On June 1, 1886, 257 Marlborough was purchased from William Simes by Susan Parkman (Munro) Battelle, the wife of wholesale dry goods merchant Eugene Battelle. They previously had lived at 317 Dartmouth.
The Battelles raised their five surviving children at 257 Marlborough: Harold Munro Battelle, Seavey Battelle, Sarah Willis Battelle, Helen Eugenia Battelle, and Thomas Parkman Battelle.
Harold Battelle died in June of 1892.
Seavey Battelle graduated from Harvard in 1894. After working in New Bedford for a year, he moved to New York City, where he joined a wholesale dry goods firm and then became a stock and bond broker.
The Battelles also maintained a home, Miramar, in Mattapoisett.
During the 1905-1906 winter season, the Battelles were traveling in Europe and 257 Marlborough was the home of Frank Brewer Bemis and his wife, Marion Wells (Cumings) Bemis. They also maintained a home at Beverly Farms. Frank Bemis was a banker and also a noted book collector. By the 1906-1907 season, they had moved to 270 Clarendon and 257 Marlborough once again was the Battelles’ home.
Helen Battelle married in June of 1906 to James Taylor Soutter. He was a civil engineer with the Chicago, Rock Island & Pacific Railway in Iowa. After their marriage, they lived in Cedar Rapids, Iowa; by 1908, they had moved to Greenwich, Connecticut, and he was a securities broker.
Thomas Battelle moved to New York City in about 1906, where he was a securities broker.
Susan Battelle died in March of 1914, and Eugene Battelle continued to live at 257 Marlborough with their unmarried daughter, Sarah.
Eugene Battelle died in October of 1917 and Sarah Battelle moved soon thereafter. By 1920, she was living at 706 Huntington. 257 Marlborough was inherited by the Battelles’ four surviving children: Seavey Battelle, Sarah Battelle, Helen (Battelle) Soutter, and Thomas Battelle.
257 Marlborough was not listed in the 1918 and 1919 Blue Books.

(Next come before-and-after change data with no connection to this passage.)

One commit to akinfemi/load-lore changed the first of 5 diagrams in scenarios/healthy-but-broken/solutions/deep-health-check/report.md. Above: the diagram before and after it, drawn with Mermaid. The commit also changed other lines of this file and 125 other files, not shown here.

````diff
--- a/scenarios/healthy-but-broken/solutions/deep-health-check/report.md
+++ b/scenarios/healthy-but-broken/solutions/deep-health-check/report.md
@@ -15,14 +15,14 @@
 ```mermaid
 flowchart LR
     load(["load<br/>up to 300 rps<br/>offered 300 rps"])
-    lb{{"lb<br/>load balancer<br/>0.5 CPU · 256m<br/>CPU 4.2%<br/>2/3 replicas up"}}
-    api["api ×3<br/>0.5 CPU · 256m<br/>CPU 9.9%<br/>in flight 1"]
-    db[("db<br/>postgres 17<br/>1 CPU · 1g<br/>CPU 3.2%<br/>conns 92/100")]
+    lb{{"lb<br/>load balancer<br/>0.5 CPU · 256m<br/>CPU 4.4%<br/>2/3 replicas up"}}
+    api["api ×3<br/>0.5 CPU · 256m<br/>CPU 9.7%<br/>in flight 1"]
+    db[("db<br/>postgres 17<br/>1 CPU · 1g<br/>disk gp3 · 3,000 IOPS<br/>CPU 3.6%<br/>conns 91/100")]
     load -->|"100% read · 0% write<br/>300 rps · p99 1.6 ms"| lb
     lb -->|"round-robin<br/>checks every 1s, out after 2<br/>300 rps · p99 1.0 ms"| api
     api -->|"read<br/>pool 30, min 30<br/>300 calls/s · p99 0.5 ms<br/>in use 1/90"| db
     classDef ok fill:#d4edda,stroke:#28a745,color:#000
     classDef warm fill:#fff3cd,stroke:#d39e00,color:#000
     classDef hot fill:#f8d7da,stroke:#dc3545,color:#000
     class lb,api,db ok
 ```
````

During the 1919-1920 winter season, 257 Marlborough was the home of William Francis Warden and his wife, Eleanor Cotton (Denham) Warden. They had lived at 263 Beacon during the previous season. He was an artist and, prior to the outbreak of World War I, they had lived in Paris for a number of years. By the 1920-1921 season, they had moved to 155 Beacon.
On June 30, 1920, 257 Marlborough was purchased from the Battelle family by John Reed Post, a cotton dealer, and his wife, Mabel (Davis) Post. They previously had lived at 313 Marlborough. They also maintained a home in Beverly Farms.
On July 5, 1939, they transferred the property into Mabel Post’s name.
John Post died in October of 1955. Mabel Post continued to live at 257 Marlborough until her death in 1957.
On February 12, 1957, 257 Marlborough was purchased from Mabel Post’s estate by John Hollingdale, and on March 15, 1957, it was acquired from him by Luykx Incorporated (Dirk J. Luykx, president).
On October 28, 1968, 257 Marlborough was acquired from Luykx Incorporated by Richard S. Gallagher and his wife, Agnes B. Gallagher, and on July 3, 1969, it was acquired from them by Pierre Louis de Bourgknecht. He had acquired 259 and 261 Marlborough earlier that year.
On July 1, 1985, 257 Marlborough was acquired from Pierre de Bourgknecht by Barry P. Winer and Mikhail Gissin, trustees of the 257 Marlborough Street Trust. In May of 1985, Pierre de Bourgknecht had sold 259 and 261 Marlborough to another purchaser.
On August 29, 1985, the 257 Marlborough Street Trust converted the property into ten condominium units, the 257 Marlborough Street Condominium.
In March of 1986, Mikhail Gissin applied for (and subsequently received) permission to increase the number of units from ten to eleven. In May of 1986, the condominium master deed was amended to reflect the increased number of units.